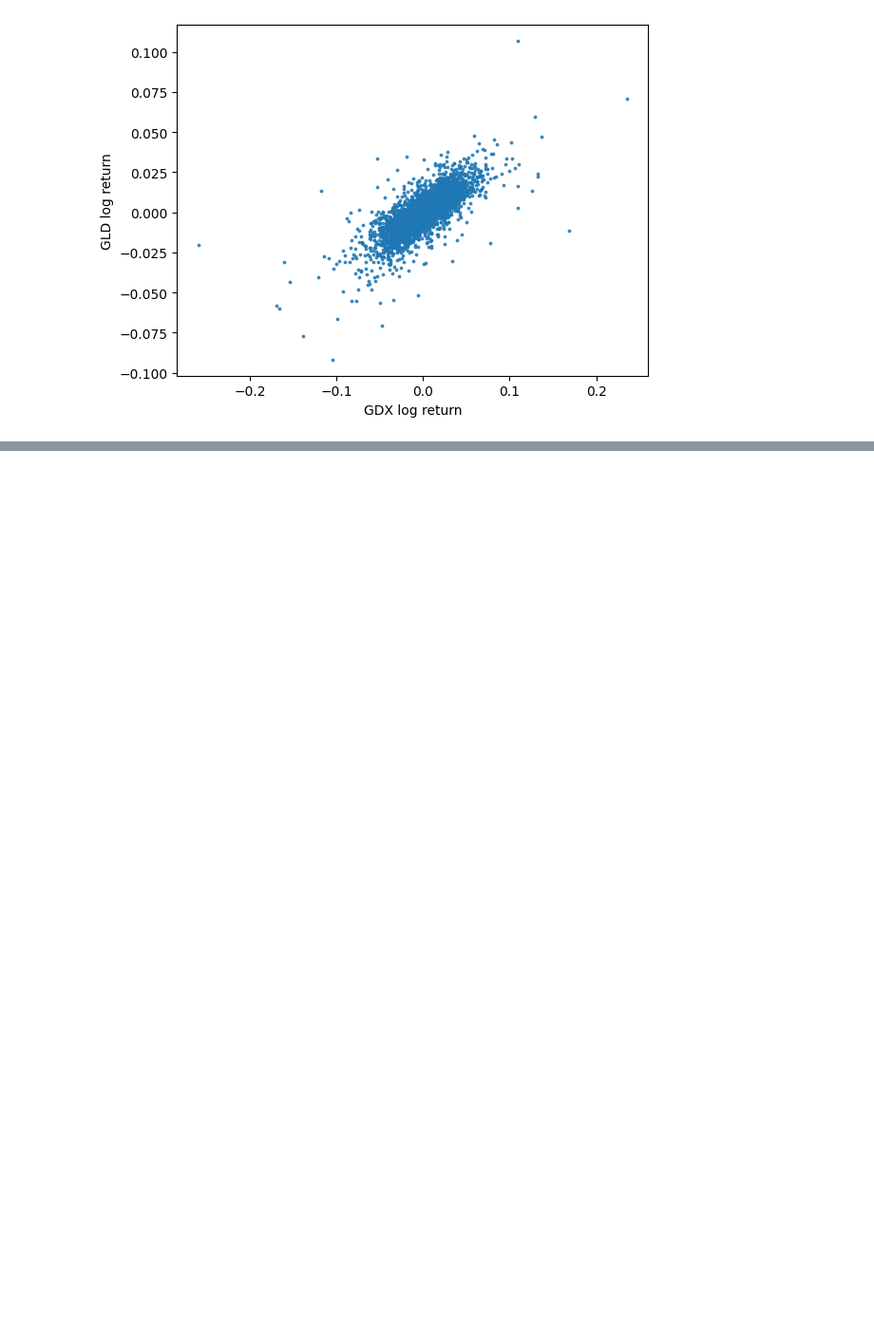
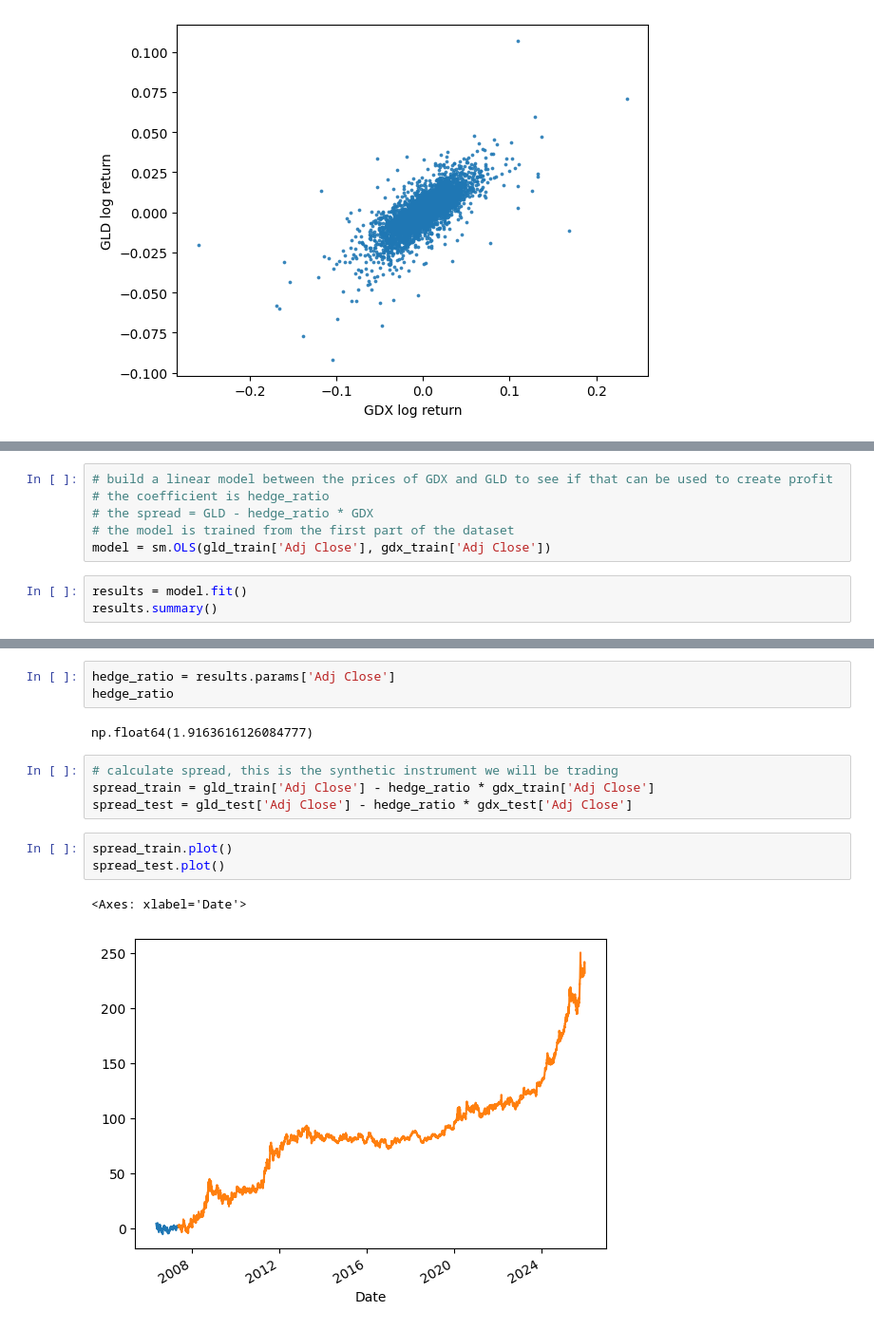
Before and after one commit to dhu23/alchemy, a Jupyter notebook: research/gdx_gdl.ipynb, the cells around one changed output, grey strips where cells are left out. Shown at 95% size. Cells and saved outputs as stored; diff of their text form; blank space fills up the shorter version.

Commit message:
gdx-gdl spread; looks wacky

```diff
--- a/research/gdx_gdl.ipynb
+++ b/research/gdx_gdl.ipynb
@@ -38,0 +81,9 @@ plt.show();
+# %%
+# build a linear model between the prices of GDX and GLD to see if that can be used to create profit
+# the coefficient is hedge_ratio
+# the spread = GLD - hedge_ratio * GDX
+# the model is trained from the first part of the dataset
+model = sm.OLS(gld_train['Adj Close'], gdx_train['Adj Close'])
+# %%
+results = model.fit()
+results.summary()
@@ -38,0 +110,15 @@ plt.show();
+# %%
+hedge_ratio = results.params['Adj Close']
+hedge_ratio
+# %% [output]
+np.float64(1.9163616126084777)
+# %%
+# calculate spread, this is the synthetic instrument we will be trading
+spread_train = gld_train['Adj Close'] - hedge_ratio * gdx_train['Adj Close']
+spread_test = gld_test['Adj Close'] - hedge_ratio * gdx_test['Adj Close']
+# %%
+spread_train.plot()
+spread_test.plot()
+# %% [output]
+<Axes: xlabel='Date'>
+[figure, added]
```
Also changed, not shown: parts of 12 cells of this notebook, 1 other file.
■ ■ ■ ■ ■ ■ ■
→ The task: Where the string "ipynb" occurs in a line above, count that line, and report solely the final figure.

→ Solved problem: 3